Standard Chartered and FundRock Management Company have launched a multi-manager fund platform aimed at Asian, African and Middle Eastern-based asset managers looking to launch Luxembourg UCITS structures.
The Straight2UCITS fund platform will enable managers in these regions to access the UCITS brand and realise the distribution benefits. The Luxembourg UCITS umbrella structure will allow boutique managers to build up a track record and assets through segregated sub-funds. “This platform will be cost-effective and reduce the time-frame normally required to create and manage a UCITS,” commented Jill Griffin, chief executive officer and head of depositary bank at Standard Chartered in Luxembourg, speaking at Fund Forum International 2016 in Berlin.

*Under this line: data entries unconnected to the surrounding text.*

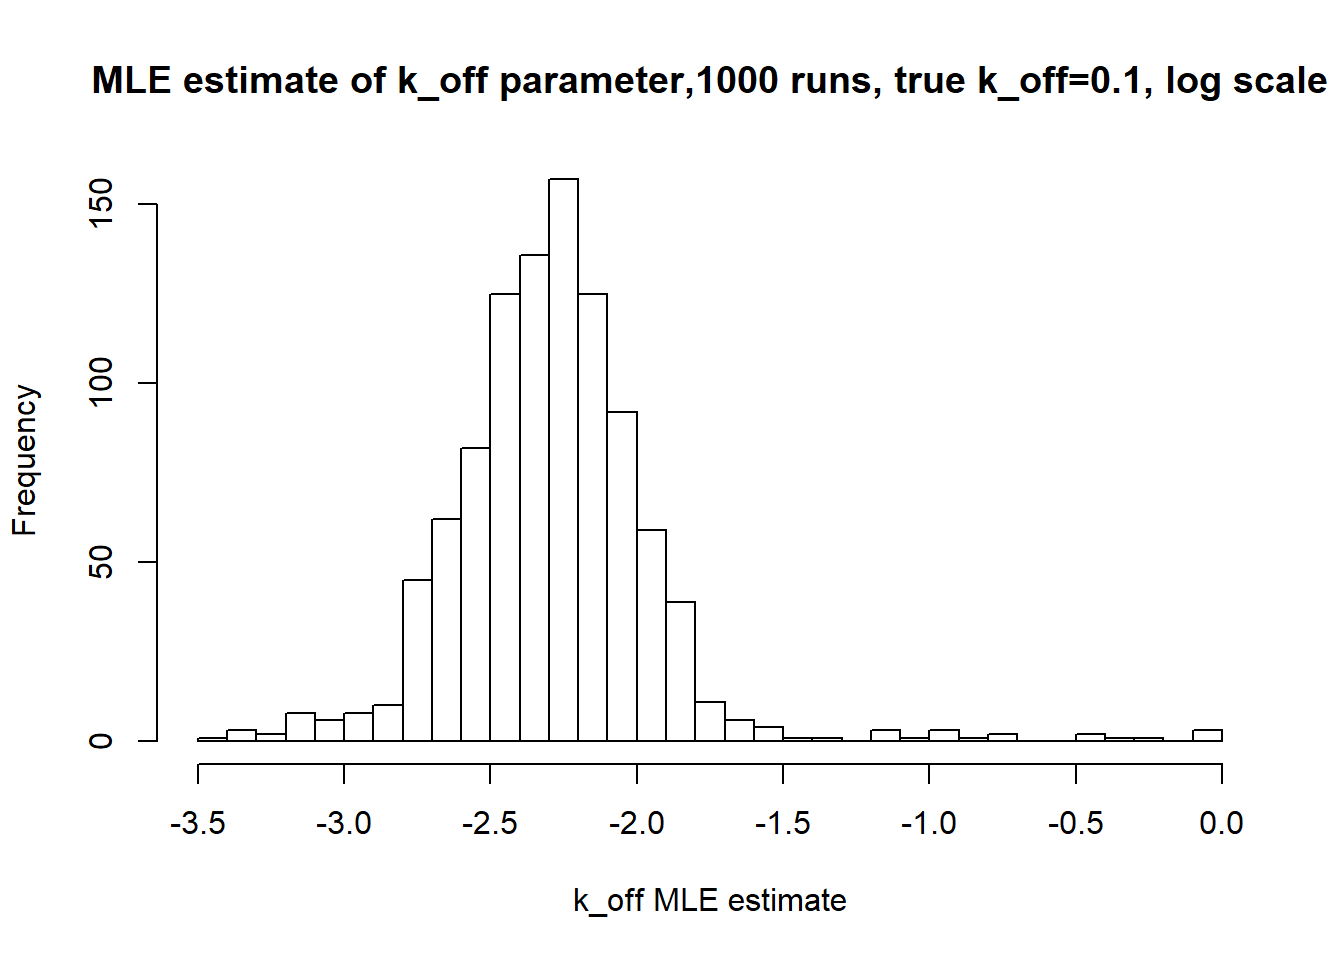
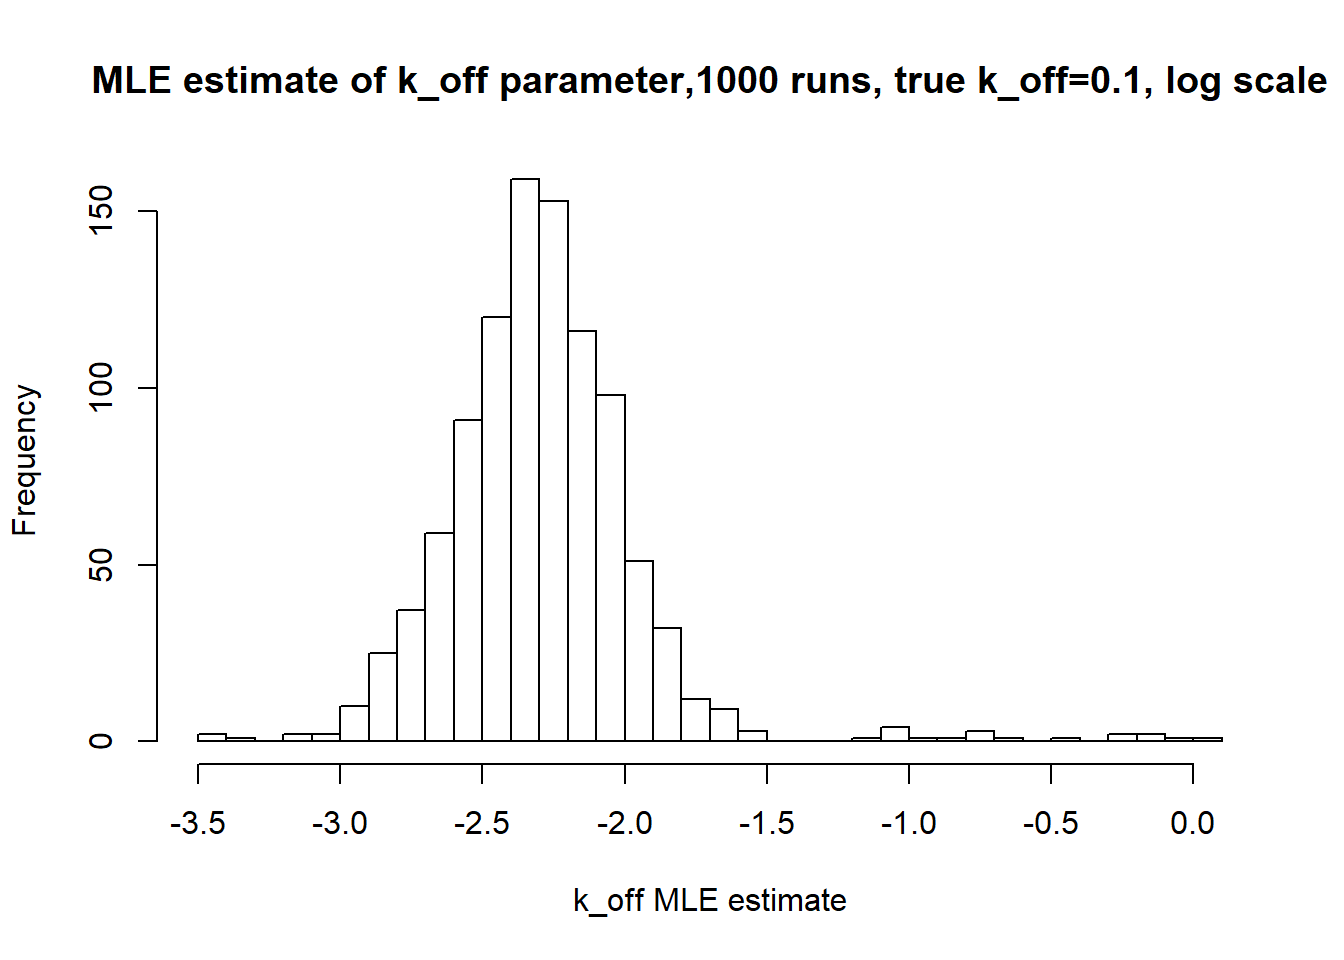
Build site.

diff --git a/docs/MLE_estimation_with_noise_parameter.html b/docs/MLE_estimation_with_noise_parameter.html
@@ -467,10 +467,10 @@ analysis/MLE_with_si.py
 <div class="panel panel-default">
 <div class="panel-heading">
 <p class="panel-title">
-<a data-toggle="collapse" data-parent="#workflowr-checks" href="#strongRepositoryversionstrongahrefhttpsgithubcomMargareth2407ThesissingleRNAtreeb825f88168565e96829f50907dd5163ba465cd86targetblankb825f88a"> <span class="glyphicon glyphicon-ok text-success" aria-hidden="true"></span> <strong>Repository version:</strong> <a href="https://github.com/Margareth2407/Thesis_single_RNA/tree/b825f88168565e96829f50907dd5163ba465cd86" target="_blank">b825f88</a> </a>
+<a data-toggle="collapse" data-parent="#workflowr-checks" href="#strongRepositoryversionstrongahrefhttpsgithubcomMargareth2407ThesissingleRNAtreeb7583a5429ac283a9f1063f0cd881643cdb29016targetblankb7583a5a"> <span class="glyphicon glyphicon-ok text-success" aria-hidden="true"></span> <strong>Repository version:</strong> <a href="https://github.com/Margareth2407/Thesis_single_RNA/tree/b7583a5429ac283a9f1063f0cd881643cdb29016" target="_blank">b7583a5</a> </a>
 </p>
 </div>
[2 lines of base64/hex data omitted]
 <div class="panel-body">
 <p>
 Great! You are using Git for version control. Tracking code development and connecting the code version to the results is critical for reproducibility. The version displayed above was the version of the Git repository at the time these results were generated. <br><br> Note that you need to be careful to ensure that all relevant files for the analysis have been committed to Git prior to generating the results (you can use <code>wflow_publish</code> or <code>wflow_git_commit</code>). workflowr only checks the R Markdown file, but you know if there are other scripts or data files that it depends on. Below is the status of the Git repository when the results were generated:
@@ -525,24 +525,24 @@ n_cells=as.integer(100)
 x=generate_data(k_on,k_off,kr,n_cells)</code></pre>
 <pre class="r"><code>est=MaximumLikelihood(x)
 est</code></pre>
-<pre><code>[1]   0.09774289   0.09789375 100.14870874</code></pre>
+<pre><code>[1]   0.1019087   0.1066323 101.4788020</code></pre>
 <p>Then, we implement MLE calculation with <span class="math inline">\(s_i\)</span> parameter included.</p>
 <pre class="r"><code>source_python(&quot;C:/Users/Moonkin/Documents/GitHub/Thesis_single_RNA/analysis/MLE_with_si.py&quot;)</code></pre>
 <p>With <span class="math inline">\(s_i\)</span>=1 we should receive the same estimators as without <span class="math inline">\(s_i\)</span></p>
 <pre class="r"><code>si=matrix(1, nrow = 100, ncol = 1)
 est=MaximumLikelihood_with_si(x,si)
 est</code></pre>
-<pre><code>[1]   0.09774289   0.09789375 100.14870874</code></pre>
+<pre><code>[1]   0.1019087   0.1066323 101.4788020</code></pre>
 <p>With <span class="math inline">\(s_i\)</span>=2, our <span class="math inline">\(k_r\)</span> estimate drops twice, while <span class="math inline">\(k_{on}\)</span> and <span class="math inline">\(k_{off}\)</span> are not really affected by this change.</p>
 <pre class="r"><code>si=matrix(2, nrow = 100, ncol = 1)
 est=MaximumLikelihood_with_si(x,si)
 est</code></pre>
-<pre><code>[1]  0.09799543  0.09834182 50.12201773</code></pre>
+<pre><code>[1]  0.1019179  0.1066442 50.7398082</code></pre>
 <p>We also try using different <span class="math inline">\(s_i\)</span> values as this is what we will see in real data:</p>
 <pre class="r"><code>si=matrix(1:5, nrow = 100, ncol = 1)
 est=MaximumLikelihood_with_si(x,si)
 est</code></pre>
-<pre><code>[1]   0.2072661   0.8161657 107.8370838</code></pre>
+<pre><code>[1]   0.1870296   0.6757659 109.8943303</code></pre>
 </div>
 <div id="multiple-dataset-results" class="section level1">
 <h1>Multiple dataset results</h1>
@@ -551,16 +551,16 @@ est</code></pre>
 <p><img src="figure/MLE_estimation_with_noise_parameter.Rmd/unnamed-chunk-8-1.png" width="672" style="display: block; margin: auto;" /></p>
 <pre><code>[1] &quot;true k_on is 0.1; k_on mean 0.101 k_on median 0.099&quot;</code></pre>
 <p><img src="figure/MLE_estimation_with_noise_parameter.Rmd/unnamed-chunk-8-2.png" width="672" style="display: block; margin: auto;" /></p>
-<pre><code>[1] &quot;true k_off is 0.1; k_off mean 0.103 k_off median 0.1&quot;</code></pre>
+<pre><code>[1] &quot;true k_off is 0.1; k_off mean 0.102 k_off median 0.098&quot;</code></pre>
 <p><img src="figure/MLE_estimation_with_noise_parameter.Rmd/unnamed-chunk-8-3.png" width="672" style="display: block; margin: auto;" /></p>
-<pre><code>[1] &quot;true k_r is 100; k_r mean 99.964 k_r median 99.96&quot;</code></pre>
+<pre><code>[1] &quot;true k_r is 100; k_r mean 99.984 k_r median 99.924&quot;</code></pre>
 <p>MLE calculations with <span class="math inline">\(s_i\)</span>=2 for all cells:</p>
 <p><img src="figure/MLE_estimation_with_noise_parameter.Rmd/unnamed-chunk-9-1.png" width="672" style="display: block; margin: auto;" /></p>
-<pre><code>[1] &quot;true k_on is 0.1; k_on mean 0.103 k_on median 0.1&quot;</code></pre>
+<pre><code>[1] &quot;true k_on is 0.1; k_on mean 0.103 k_on median 0.101&quot;</code></pre>
 <p><img src="figure/MLE_estimation_with_noise_parameter.Rmd/unnamed-chunk-9-2.png" width="672" style="display: block; margin: auto;" /></p>
-<pre><code>[1] &quot;true k_off is 0.1; k_off mean 0.111 k_off median 0.101&quot;</code></pre>
+<pre><code>[1] &quot;true k_off is 0.1; k_off mean 0.111 k_off median 0.1&quot;</code></pre>
 <p><img src="figure/MLE_estimation_with_noise_parameter.Rmd/unnamed-chunk-9-3.png" width="672" style="display: block; margin: auto;" /></p>
-<pre><code>[1] &quot;true k_r is 100; k_r mean 50.652 k_r median 50.006&quot;</code></pre>
+<pre><code>[1] &quot;true k_r is 100; k_r mean 50.244 k_r median 50.026&quot;</code></pre>
 </div>
 <div id="real-data" class="section level1">
 <h1>Real data</h1>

Establishing a UCITS can be a time-consuming and expensive process. “Straight2UCITS offers asset managers and fund promoters a unique tool to distribute their investment expertise via a dedicated and entirely segregated sub-fund within an existing Luxembourg UCITS fund structure. Our solution is unique as it is designed with Asian asset managers in mind. UCITS remains the most commonly used cross-border vehicle in the fund industry. A number of APAC and MENA managers would like to launch UCITS but sometimes they find it too costly and time-consuming. Having a platform can reduce the operational workload and allow for firms looking to launch a UCITS to come to market in good time,” said Margaret Harwood-Jones, head of investors and intermediaries at Standard Chartered.
Luxembourg has certainly gained traction in Asia. In 2015, the People’s Bank of China (PBOC) confirmed it would grant Luxembourg a RMB50 billion quota as part of the Renminbi Qualified Foreign Institutional Investor (RQFII) scheme. This RQFII quota enables Luxembourg-based investors to gain exposure to China’s capital markets, and enhances Luxembourg’s reputation as an attractive proposition for Asian-based fund managers.

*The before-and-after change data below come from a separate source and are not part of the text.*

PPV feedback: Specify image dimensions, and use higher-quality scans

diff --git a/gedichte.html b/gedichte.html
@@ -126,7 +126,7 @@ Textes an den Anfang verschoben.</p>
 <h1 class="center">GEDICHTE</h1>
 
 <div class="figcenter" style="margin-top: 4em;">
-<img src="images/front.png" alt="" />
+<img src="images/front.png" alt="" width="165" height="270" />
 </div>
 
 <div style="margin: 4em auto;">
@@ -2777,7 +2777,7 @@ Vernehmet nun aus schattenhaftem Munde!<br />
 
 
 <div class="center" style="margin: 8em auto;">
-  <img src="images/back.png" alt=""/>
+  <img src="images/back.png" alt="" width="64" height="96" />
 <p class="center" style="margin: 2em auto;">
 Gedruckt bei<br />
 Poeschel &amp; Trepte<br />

UCITS are a very popular fund brand in APAC particularly and have been for some time. Nonetheless, there are emerging fund asset classes coming to market across APAC including the ASEAN Collective Investment Scheme (CIS), which launched in 2014, and allows for easier cross-border regulatory authorisation for vanilla funds in Malaysia, Singapore and Thailand.
The Asia Region Fund Passport (ARFP) has similarities as an initiative but is developed around a different set of geographies. ARFP involves Australia, Korea, Japan, New Zealand, Thailand, Philippines and Singapore. ASEAN CIS and ARFP have some overlap with UCITS. A Standard Chartered white paper – “Asian Asset Manager’s Inflection Point” – points out ARFP and ASEAN CIS will only flourish if participant countries harmonise their fund regulations and tax rules.
“The ASEAN CIS and ARFP are both very young initiatives, and it will take time for them to flourish and gain acceptance among the broader investor community. A number of challenges such as tax divergences will need to be addressed. Equally, UCITS have been around for almost 30 years, and continue to be dominant,” said Harwood-Jones
The absence of a Pan-Asian regulator and harmonisation of rules is a stumbling block for both of these fund initiatives. In addition, the level of economic development is highly disparate, as are the distribution mechanisms. Equally, it will be a struggle for ASEAN CIS and ARFP to usurp UCITS, which has had a longstanding stranglehold in the region.
“In Asia, for now, some less well-publicised regulatory changes are quietly liberalising fund distribution, often with greater immediate benefits for cross-border sales. For example, Malaysia and Thailand have schemes that allow the approval of locally domiciled funds to operate as feeder or funds of funds, where they use third-party products such as UCITS. In both markets these have proved more successful than the ASEAN passport scheme,” read the Standard Chartered white paper.
Another hindrance to ASEAN CIS and ARFP is mutual recognition of funds (MRF) between Hong Kong and China. This allows fund managers domiciled in Hong Kong to sell into China, and managers located in China to sell into Hong Kong subject to regulatory authorisation. China is not involved in either ASEAN CIS and ARFP, and it is possible could overshadow both initiatives.
It looks like UCITS will retain its dominant position in APAC for foreseeable future.